- _Exercise brief_
Which lines below mention "widgets"? Pick each one out.

- _Provided material_
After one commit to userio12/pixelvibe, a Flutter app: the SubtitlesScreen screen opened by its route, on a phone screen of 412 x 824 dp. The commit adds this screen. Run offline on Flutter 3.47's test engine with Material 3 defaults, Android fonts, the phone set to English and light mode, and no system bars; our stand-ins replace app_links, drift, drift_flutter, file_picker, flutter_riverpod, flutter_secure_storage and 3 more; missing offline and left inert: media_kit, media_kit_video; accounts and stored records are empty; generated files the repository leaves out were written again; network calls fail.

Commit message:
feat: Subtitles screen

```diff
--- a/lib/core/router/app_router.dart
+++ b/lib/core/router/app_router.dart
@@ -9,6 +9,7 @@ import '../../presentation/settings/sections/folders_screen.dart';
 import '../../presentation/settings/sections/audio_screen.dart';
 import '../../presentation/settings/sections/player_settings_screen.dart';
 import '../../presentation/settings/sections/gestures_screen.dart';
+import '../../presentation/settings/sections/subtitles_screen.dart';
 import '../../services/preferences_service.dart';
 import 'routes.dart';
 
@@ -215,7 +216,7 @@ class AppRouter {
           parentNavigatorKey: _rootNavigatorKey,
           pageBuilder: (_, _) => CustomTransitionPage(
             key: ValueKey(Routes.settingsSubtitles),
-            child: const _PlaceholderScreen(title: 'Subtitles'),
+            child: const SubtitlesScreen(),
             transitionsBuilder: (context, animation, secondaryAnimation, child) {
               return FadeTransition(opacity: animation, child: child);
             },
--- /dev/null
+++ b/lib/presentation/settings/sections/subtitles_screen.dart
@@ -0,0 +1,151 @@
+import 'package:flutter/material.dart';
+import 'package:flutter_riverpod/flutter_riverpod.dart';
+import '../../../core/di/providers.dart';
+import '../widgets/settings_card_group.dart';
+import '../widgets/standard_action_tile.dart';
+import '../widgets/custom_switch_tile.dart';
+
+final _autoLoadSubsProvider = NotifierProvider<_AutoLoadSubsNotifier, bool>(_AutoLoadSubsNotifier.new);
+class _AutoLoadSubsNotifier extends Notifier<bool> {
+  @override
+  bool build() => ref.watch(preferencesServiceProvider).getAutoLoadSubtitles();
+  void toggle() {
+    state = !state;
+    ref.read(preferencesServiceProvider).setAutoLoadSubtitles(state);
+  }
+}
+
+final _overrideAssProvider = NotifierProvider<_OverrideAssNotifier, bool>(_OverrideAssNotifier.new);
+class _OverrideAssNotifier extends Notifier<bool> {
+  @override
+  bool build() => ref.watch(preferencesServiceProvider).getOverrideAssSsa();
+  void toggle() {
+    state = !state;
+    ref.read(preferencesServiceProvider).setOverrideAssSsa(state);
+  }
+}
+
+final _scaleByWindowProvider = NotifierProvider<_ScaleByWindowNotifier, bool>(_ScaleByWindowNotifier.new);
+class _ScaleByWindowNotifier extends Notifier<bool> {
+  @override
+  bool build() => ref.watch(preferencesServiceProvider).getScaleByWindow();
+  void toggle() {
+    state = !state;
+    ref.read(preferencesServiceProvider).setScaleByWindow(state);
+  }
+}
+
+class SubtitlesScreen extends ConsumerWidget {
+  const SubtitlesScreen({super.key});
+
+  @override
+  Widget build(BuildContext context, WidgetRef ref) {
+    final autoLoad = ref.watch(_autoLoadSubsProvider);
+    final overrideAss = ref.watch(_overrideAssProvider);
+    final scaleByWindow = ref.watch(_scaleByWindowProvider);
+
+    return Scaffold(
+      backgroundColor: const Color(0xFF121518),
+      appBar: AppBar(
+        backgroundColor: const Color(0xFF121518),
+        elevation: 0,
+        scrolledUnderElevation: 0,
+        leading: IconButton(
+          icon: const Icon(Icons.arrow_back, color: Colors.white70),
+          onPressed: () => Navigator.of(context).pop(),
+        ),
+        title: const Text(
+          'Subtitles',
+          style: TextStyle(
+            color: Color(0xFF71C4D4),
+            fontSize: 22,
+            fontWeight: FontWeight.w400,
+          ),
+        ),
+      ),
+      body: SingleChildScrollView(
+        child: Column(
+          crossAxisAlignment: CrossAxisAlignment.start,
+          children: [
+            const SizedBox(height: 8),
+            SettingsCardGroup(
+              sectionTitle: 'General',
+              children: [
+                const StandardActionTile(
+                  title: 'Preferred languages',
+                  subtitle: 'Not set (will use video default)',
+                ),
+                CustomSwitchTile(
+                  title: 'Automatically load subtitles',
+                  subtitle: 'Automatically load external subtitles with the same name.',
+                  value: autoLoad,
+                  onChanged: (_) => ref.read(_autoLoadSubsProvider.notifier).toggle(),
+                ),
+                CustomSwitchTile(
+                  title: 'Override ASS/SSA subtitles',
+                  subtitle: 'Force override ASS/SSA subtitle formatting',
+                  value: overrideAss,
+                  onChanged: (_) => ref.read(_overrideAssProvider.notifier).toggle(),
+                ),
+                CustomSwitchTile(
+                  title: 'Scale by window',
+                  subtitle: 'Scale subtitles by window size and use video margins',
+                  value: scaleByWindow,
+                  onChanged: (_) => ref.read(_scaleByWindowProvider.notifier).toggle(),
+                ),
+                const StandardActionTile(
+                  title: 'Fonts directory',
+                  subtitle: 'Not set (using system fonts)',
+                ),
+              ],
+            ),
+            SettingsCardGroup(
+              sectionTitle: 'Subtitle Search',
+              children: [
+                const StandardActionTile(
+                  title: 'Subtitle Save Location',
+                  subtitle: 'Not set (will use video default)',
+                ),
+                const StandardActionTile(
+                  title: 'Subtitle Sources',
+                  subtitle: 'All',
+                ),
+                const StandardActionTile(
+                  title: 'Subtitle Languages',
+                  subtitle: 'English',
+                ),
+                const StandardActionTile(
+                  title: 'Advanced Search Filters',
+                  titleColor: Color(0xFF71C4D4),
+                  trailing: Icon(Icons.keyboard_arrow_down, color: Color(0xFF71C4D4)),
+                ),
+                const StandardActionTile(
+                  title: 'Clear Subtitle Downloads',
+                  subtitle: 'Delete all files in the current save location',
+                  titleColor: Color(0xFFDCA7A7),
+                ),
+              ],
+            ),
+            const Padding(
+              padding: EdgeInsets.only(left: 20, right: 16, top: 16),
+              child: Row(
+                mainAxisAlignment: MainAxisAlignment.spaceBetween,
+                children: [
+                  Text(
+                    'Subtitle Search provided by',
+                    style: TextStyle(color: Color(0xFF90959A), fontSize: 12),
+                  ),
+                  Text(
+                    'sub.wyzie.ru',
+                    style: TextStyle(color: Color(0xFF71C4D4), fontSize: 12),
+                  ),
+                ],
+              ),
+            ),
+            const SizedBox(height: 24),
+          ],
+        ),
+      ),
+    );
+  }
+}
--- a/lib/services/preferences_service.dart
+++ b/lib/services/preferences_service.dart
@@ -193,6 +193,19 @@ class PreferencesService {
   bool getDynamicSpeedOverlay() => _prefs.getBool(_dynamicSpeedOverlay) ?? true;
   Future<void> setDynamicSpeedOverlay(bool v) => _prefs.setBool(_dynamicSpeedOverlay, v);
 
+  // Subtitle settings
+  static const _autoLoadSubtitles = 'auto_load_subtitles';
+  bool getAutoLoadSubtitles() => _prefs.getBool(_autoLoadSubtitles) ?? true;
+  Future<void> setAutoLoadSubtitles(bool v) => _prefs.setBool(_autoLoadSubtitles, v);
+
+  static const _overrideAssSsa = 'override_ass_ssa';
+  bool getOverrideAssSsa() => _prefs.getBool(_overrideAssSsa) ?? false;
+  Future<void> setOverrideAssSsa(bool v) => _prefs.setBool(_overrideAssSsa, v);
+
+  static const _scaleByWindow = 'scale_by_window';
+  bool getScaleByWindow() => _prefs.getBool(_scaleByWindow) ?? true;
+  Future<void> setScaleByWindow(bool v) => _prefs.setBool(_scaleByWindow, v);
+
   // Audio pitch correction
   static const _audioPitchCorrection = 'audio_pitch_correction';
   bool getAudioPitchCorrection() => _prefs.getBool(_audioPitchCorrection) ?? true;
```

- _Exercise result_
+import '../widgets/settings_card_group.dart';
+import '../widgets/standard_action_tile.dart';
+import '../widgets/custom_switch_tile.dart';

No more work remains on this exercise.